◆ Prompt ◆
In the copy, every record below must appear exactly as given, and no picture may appear.

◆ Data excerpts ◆
┌──

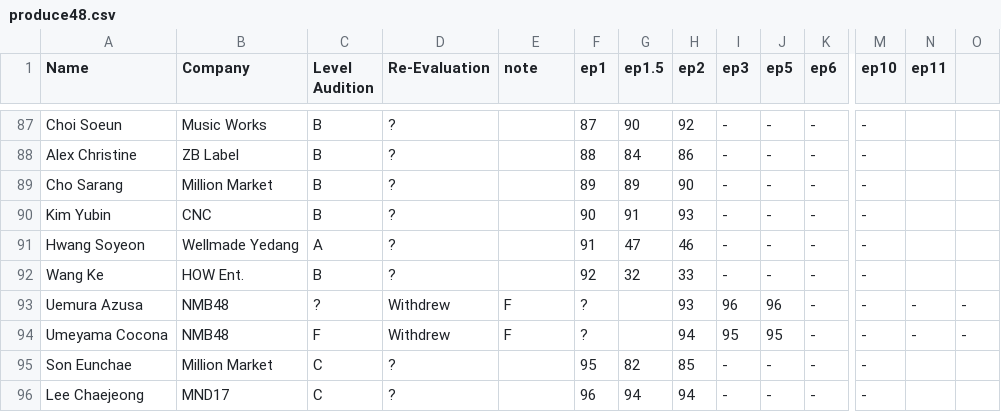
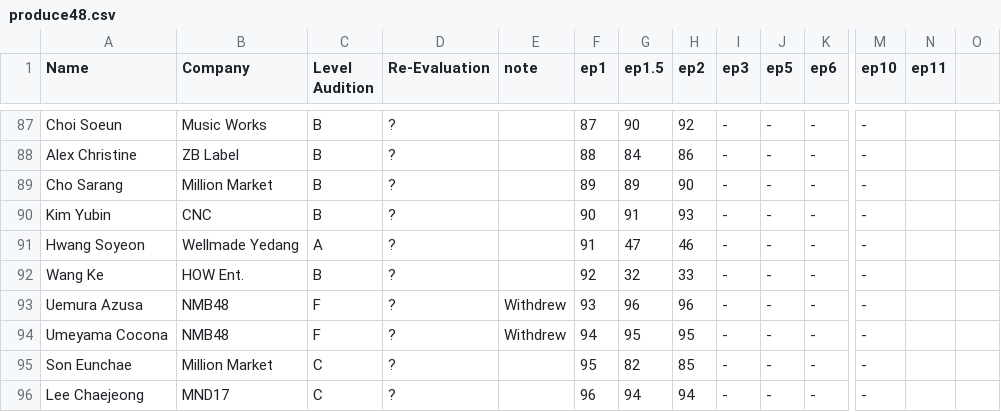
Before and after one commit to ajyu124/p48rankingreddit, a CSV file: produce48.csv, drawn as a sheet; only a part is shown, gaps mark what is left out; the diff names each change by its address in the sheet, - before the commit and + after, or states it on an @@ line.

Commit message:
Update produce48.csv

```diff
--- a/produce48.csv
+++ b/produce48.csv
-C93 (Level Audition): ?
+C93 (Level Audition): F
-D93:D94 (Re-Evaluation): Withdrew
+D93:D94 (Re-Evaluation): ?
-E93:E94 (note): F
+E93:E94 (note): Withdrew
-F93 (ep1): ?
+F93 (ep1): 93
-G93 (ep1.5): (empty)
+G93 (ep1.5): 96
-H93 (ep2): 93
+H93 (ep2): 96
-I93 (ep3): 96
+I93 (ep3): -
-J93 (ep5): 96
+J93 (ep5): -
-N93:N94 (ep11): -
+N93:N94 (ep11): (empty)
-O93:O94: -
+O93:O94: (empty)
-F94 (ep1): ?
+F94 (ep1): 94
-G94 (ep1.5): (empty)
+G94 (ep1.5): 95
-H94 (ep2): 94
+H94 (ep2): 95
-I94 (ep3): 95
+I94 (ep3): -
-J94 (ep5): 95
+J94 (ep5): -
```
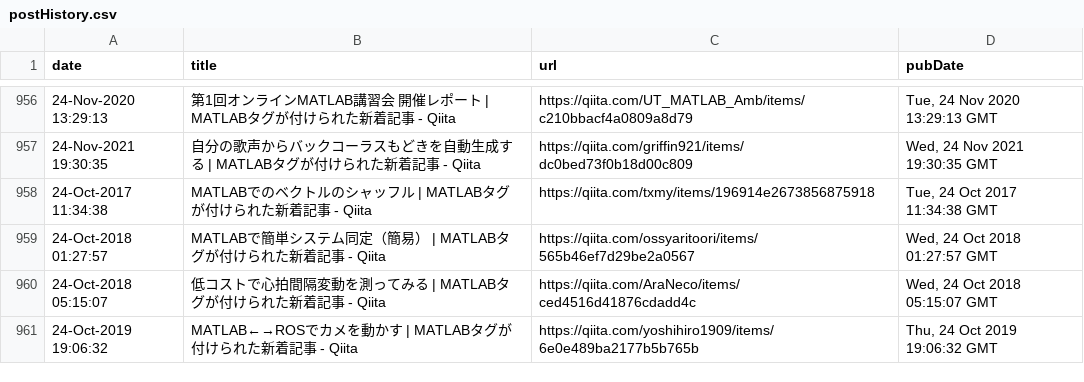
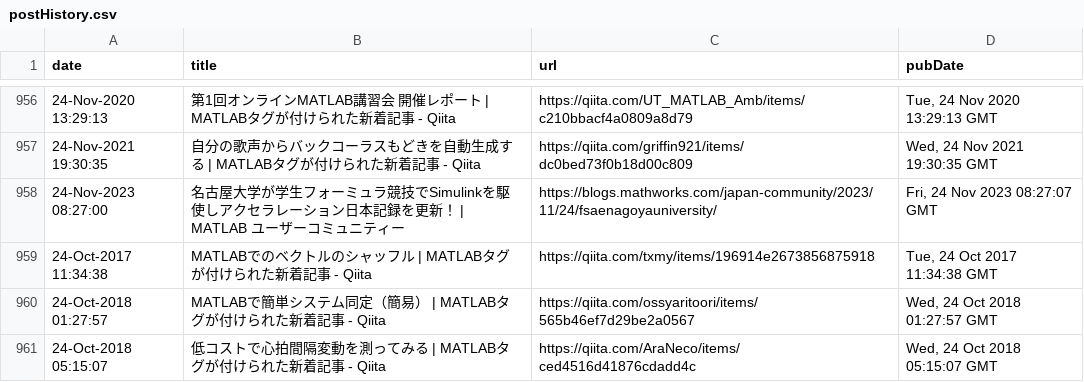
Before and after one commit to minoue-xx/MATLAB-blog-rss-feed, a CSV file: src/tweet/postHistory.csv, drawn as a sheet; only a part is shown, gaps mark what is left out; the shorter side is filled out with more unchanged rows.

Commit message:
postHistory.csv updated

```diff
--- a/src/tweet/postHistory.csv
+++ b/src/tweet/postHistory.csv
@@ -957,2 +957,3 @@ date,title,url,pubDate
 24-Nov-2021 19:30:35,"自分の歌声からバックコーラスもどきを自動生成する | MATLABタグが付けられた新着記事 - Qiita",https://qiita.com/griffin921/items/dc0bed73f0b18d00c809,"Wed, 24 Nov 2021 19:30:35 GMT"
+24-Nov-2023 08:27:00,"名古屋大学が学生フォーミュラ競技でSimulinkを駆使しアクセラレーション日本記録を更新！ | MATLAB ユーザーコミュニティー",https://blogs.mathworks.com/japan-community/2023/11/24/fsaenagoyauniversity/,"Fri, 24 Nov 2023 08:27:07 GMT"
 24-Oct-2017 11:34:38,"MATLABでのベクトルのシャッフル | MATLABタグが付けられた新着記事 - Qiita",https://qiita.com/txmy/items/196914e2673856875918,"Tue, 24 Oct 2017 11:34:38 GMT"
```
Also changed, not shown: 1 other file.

└──

◆ Task result ◆
Before and after one commit to ajyu124/p48rankingreddit, a CSV file: produce48.csv, drawn as a sheet; only a part is shown, gaps mark what is left out; the diff names each change by its address in the sheet, - before the commit and + after, or states it on an @@ line.

Commit message:
Update produce48.csv

```diff
--- a/produce48.csv
+++ b/produce48.csv
-C93 (Level Audition): ?
+C93 (Level Audition): F
-D93:D94 (Re-Evaluation): Withdrew
+D93:D94 (Re-Evaluation): ?
-E93:E94 (note): F
+E93:E94 (note): Withdrew
-F93 (ep1): ?
+F93 (ep1): 93
-G93 (ep1.5): (empty)
+G93 (ep1.5): 96
-H93 (ep2): 93
+H93 (ep2): 96
-I93 (ep3): 96
+I93 (ep3): -
-J93 (ep5): 96
+J93 (ep5): -
-N93:N94 (ep11): -
+N93:N94 (ep11): (empty)
-O93:O94: -
+O93:O94: (empty)
-F94 (ep1): ?
+F94 (ep1): 94
-G94 (ep1.5): (empty)
+G94 (ep1.5): 95
-H94 (ep2): 94
+H94 (ep2): 95
-I94 (ep3): 95
+I94 (ep3): -
-J94 (ep5): 95
+J94 (ep5): -
```
Before and after one commit to minoue-xx/MATLAB-blog-rss-feed, a CSV file: src/tweet/postHistory.csv, drawn as a sheet; only a part is shown, gaps mark what is left out; the shorter side is filled out with more unchanged rows.

Commit message:
postHistory.csv updated

```diff
--- a/src/tweet/postHistory.csv
+++ b/src/tweet/postHistory.csv
@@ -957,2 +957,3 @@ date,title,url,pubDate
 24-Nov-2021 19:30:35,"自分の歌声からバックコーラスもどきを自動生成する | MATLABタグが付けられた新着記事 - Qiita",https://qiita.com/griffin921/items/dc0bed73f0b18d00c809,"Wed, 24 Nov 2021 19:30:35 GMT"
+24-Nov-2023 08:27:00,"名古屋大学が学生フォーミュラ競技でSimulinkを駆使しアクセラレーション日本記録を更新！ | MATLAB ユーザーコミュニティー",https://blogs.mathworks.com/japan-community/2023/11/24/fsaenagoyauniversity/,"Fri, 24 Nov 2023 08:27:07 GMT"
 24-Oct-2017 11:34:38,"MATLABでのベクトルのシャッフル | MATLABタグが付けられた新着記事 - Qiita",https://qiita.com/txmy/items/196914e2673856875918,"Tue, 24 Oct 2017 11:34:38 GMT"
```
Also changed, not shown: 1 other file.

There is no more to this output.